__Required work__.
Give an unaltered copy of the listing below, minus its pictures.

== Material provided

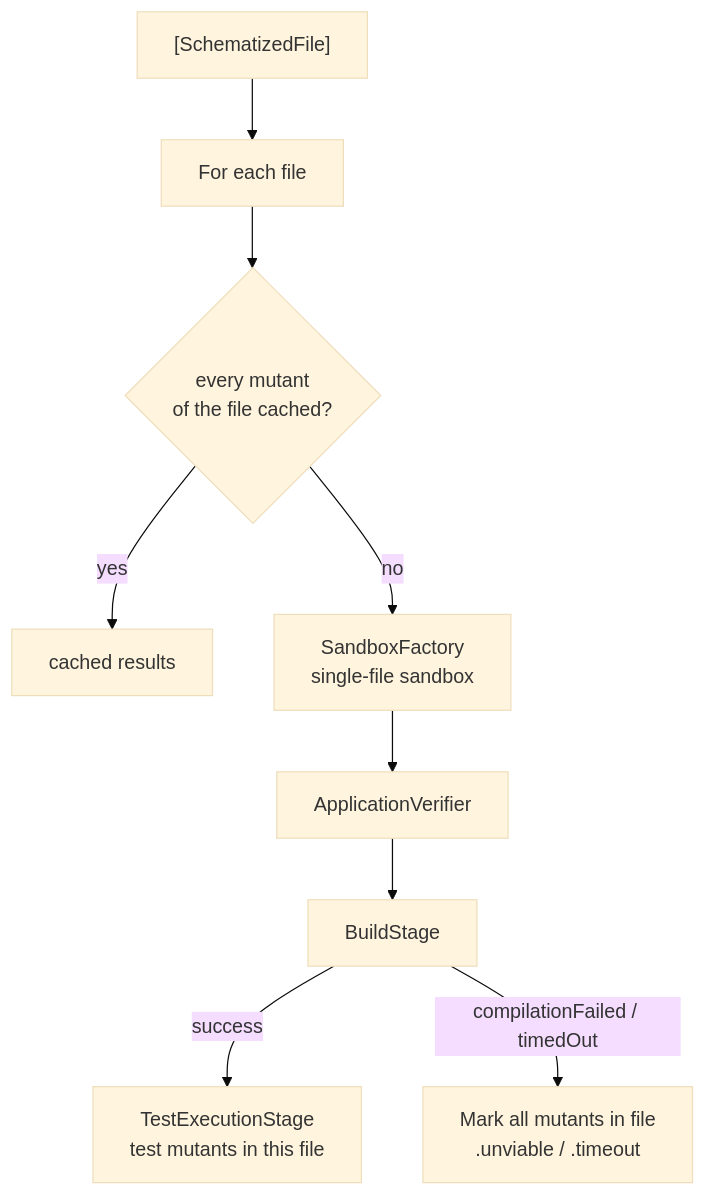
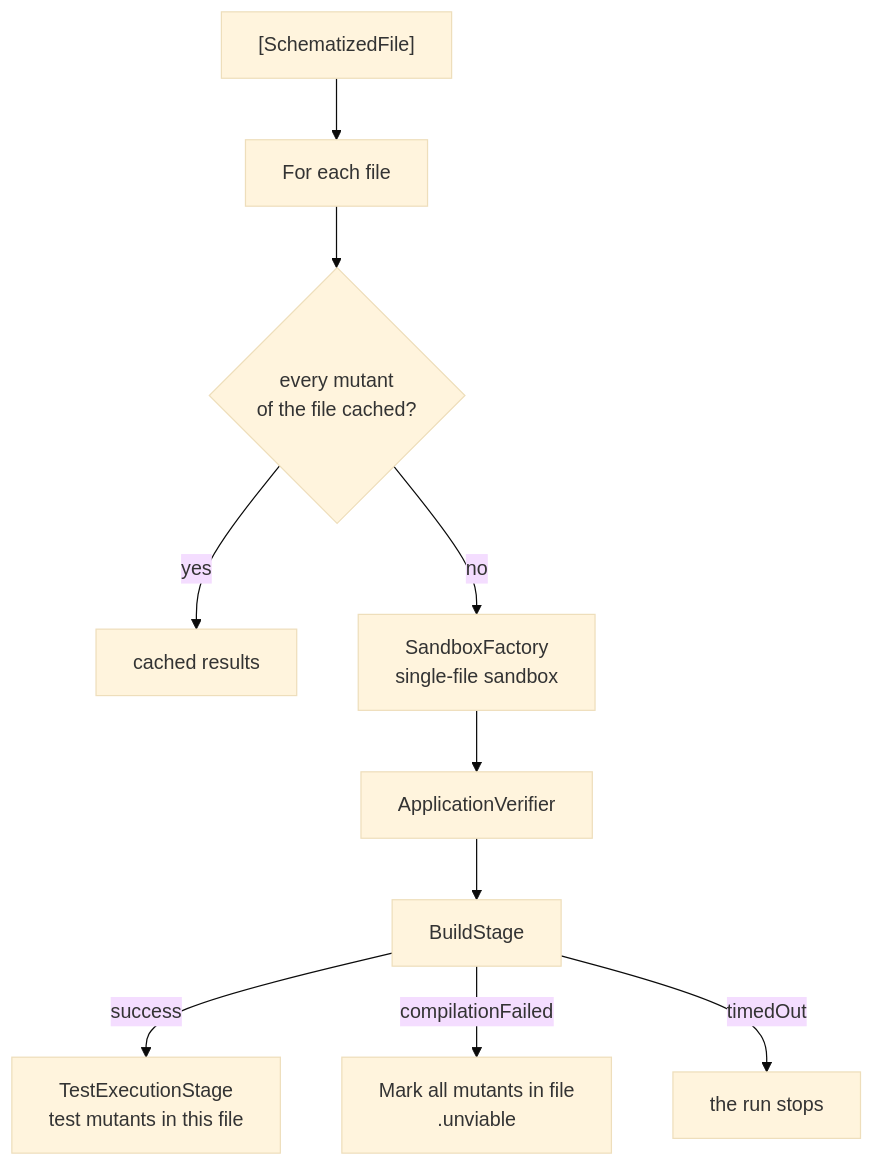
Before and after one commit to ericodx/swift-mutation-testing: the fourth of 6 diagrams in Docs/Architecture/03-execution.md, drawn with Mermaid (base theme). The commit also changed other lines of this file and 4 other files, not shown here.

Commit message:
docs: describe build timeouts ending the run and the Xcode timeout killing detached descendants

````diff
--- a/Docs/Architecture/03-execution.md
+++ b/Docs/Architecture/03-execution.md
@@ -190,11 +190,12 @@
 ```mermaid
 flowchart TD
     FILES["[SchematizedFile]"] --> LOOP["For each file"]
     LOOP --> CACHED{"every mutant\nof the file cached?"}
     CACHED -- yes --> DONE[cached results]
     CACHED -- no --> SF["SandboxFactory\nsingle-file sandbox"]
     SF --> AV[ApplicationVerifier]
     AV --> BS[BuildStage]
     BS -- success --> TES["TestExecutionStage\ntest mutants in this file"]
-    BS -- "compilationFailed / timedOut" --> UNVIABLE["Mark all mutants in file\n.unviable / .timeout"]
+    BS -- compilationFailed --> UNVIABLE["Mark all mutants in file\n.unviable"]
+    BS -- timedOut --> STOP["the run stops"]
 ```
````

====

__Result of this exercise__.
Before and after one commit to ericodx/swift-mutation-testing: the fourth of 6 diagrams in Docs/Architecture/03-execution.md, drawn with Mermaid (base theme). The commit also changed other lines of this file and 4 other files, not shown here.

Commit message:
docs: describe build timeouts ending the run and the Xcode timeout killing detached descendants

````diff
--- a/Docs/Architecture/03-execution.md
+++ b/Docs/Architecture/03-execution.md
@@ -190,11 +190,12 @@
 ```mermaid
 flowchart TD
     FILES["[SchematizedFile]"] --> LOOP["For each file"]
     LOOP --> CACHED{"every mutant\nof the file cached?"}
     CACHED -- yes --> DONE[cached results]
     CACHED -- no --> SF["SandboxFactory\nsingle-file sandbox"]
     SF --> AV[ApplicationVerifier]
     AV --> BS[BuildStage]
     BS -- success --> TES["TestExecutionStage\ntest mutants in this file"]
-    BS -- "compilationFailed / timedOut" --> UNVIABLE["Mark all mutants in file\n.unviable / .timeout"]
+    BS -- compilationFailed --> UNVIABLE["Mark all mutants in file\n.unviable"]
+    BS -- timedOut --> STOP["the run stops"]
 ```
````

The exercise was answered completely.